While the flu can come at any time during the year, patients begin to show up in doctors’ offices in late November. The number of patients who have new infections peaks in mid-February and in the months that follow we see fewer and fewer cases of flu until the season ends in June.
Now is the perfect time to plan for flu season.
The flu (technically, “influenza”) is actually a family of viruses that settle in the nose, throat and lungs causing a body-wide reaction as we try to fight it off. These viruses are busy trying to survive so they are constantly changing. This is why the influenza vaccine is different each year, and why the shot you received last year is unlikely to provide any protection to you this year.
Influenza strains typically develop in other species and often figure out how to infect humans. Just because they make the “jump” to infect humans, however, doesn’t mean they will be dangerous. In order to be dangerous in humans, influenza must learn two lessons.
Lesson 1: The flu virus must learn how to travel from one person to another so it can be shared easily between people. The Swine flu of 2009 was a great example of a strain that learned this lesson well. According to the Centers for Disease Control (CDC), during the 2009 flu season twice as many people were infected with the flu than in any of the three prior seasons. Fortunately, this strain never learned the second lesson.
Lesson 2: This is the lesson we hope influenza never learns – how to make people seriously ill. While regular seasonal flu can make people pretty sick (especially if they are frail to start) there are strains which are better at harming humans than others. So far we have been very lucky and only rare strains of influenza have learned this lesson.
Once a person is exposed to the virus it takes 2-7 days until symptoms develop. Typically the first thing people experience is a sudden sense of being very, very tired, chills and achy muscles. The flu can come with many other symptoms including: fever, headache, cough, limb or joint pain, diarrhea, vomiting, stomach upset, sneezing, runny nose, sore throat, and loss of appetite.
If you feel sick, stay home to limit the possible spread of germs. Influenza is spread by the droplets that come with coughs and sneezes. That’s why washing your hands and wearing a mask is so important. If you are well and near people who are sick with the flu, a mask may protect you from the droplets. Typically the illness lasts 5-7 days. Fortunately, most infections from the past few years have been mild.
Stay home for at least two days after you are free of fever (without the use of fever-reducing medications). If you are a caregiver and taking care of sick family members who have the flu, talk to your doctor about an antiviral medication to help protect you from getting the flu.
Anti-viral medications for the flu work best if given in the first 48 hours of the illness but most people do not need these antiviral drugs to fully recover from the flu. Typically these are reserved for hospitalized patients and those who are very young, very old, pregnant, or frail.
Get medical care right away (call 911 or go to an Emergency Room) if you or a loved one has:

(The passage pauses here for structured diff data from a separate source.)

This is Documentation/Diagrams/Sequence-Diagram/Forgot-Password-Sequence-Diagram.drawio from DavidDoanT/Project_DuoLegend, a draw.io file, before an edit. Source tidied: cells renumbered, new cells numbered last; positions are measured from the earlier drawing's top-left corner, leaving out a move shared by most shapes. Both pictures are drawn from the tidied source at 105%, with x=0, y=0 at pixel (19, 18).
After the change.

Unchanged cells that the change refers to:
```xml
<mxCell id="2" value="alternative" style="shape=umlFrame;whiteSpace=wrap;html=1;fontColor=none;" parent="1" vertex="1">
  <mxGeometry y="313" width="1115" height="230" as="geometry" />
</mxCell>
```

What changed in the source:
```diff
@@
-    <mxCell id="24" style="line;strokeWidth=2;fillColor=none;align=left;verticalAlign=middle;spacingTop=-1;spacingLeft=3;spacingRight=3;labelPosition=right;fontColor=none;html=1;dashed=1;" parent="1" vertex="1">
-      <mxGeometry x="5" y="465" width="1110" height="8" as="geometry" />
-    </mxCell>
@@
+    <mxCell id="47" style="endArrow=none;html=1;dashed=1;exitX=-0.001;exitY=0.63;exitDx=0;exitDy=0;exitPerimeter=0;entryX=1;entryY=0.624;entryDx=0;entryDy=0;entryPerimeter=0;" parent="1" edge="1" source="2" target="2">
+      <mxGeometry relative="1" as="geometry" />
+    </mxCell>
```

- Difficulty breathing, chest pain, or purple or blue discoloration of the lips.
- Persistent vomiting and is unable to keep liquids down, or has signs of dehydration such as dizziness when standing, absence of urination, or, in infants, a lack of tears when crying.
- Confusion, less responsive than normal, or seizures.
Having influenza is no fun. Preventing the illness by getting the flu shot is optimal for you, your family and your community.
By getting a flu shot, you are teaching your body what the virus looks like so you can effectively fight it off naturally. The influenza vaccine is developed each year with broken bits and pieces of the strains most likely to be in our area that year. By getting your flu shot early you give your body time to recognize the germ and build your own defenses. The vaccine isn’t perfect, but it can help reduce how severe the illness is if you become infected.
Whoa, I got the shot one year and it gave me the flu! The shot can’t “give you the flu” because it doesn’t contain any live virus, it only has broken bits and pieces of the virus. Most likely, your body was so unfamiliar with those bits and pieces of the virus in the immunization that it worked overtime and was plain wiped out. Getting the vaccine annually helps your body grow defenses so that it doesn’t have to work as hard each year to keep that flu virus away.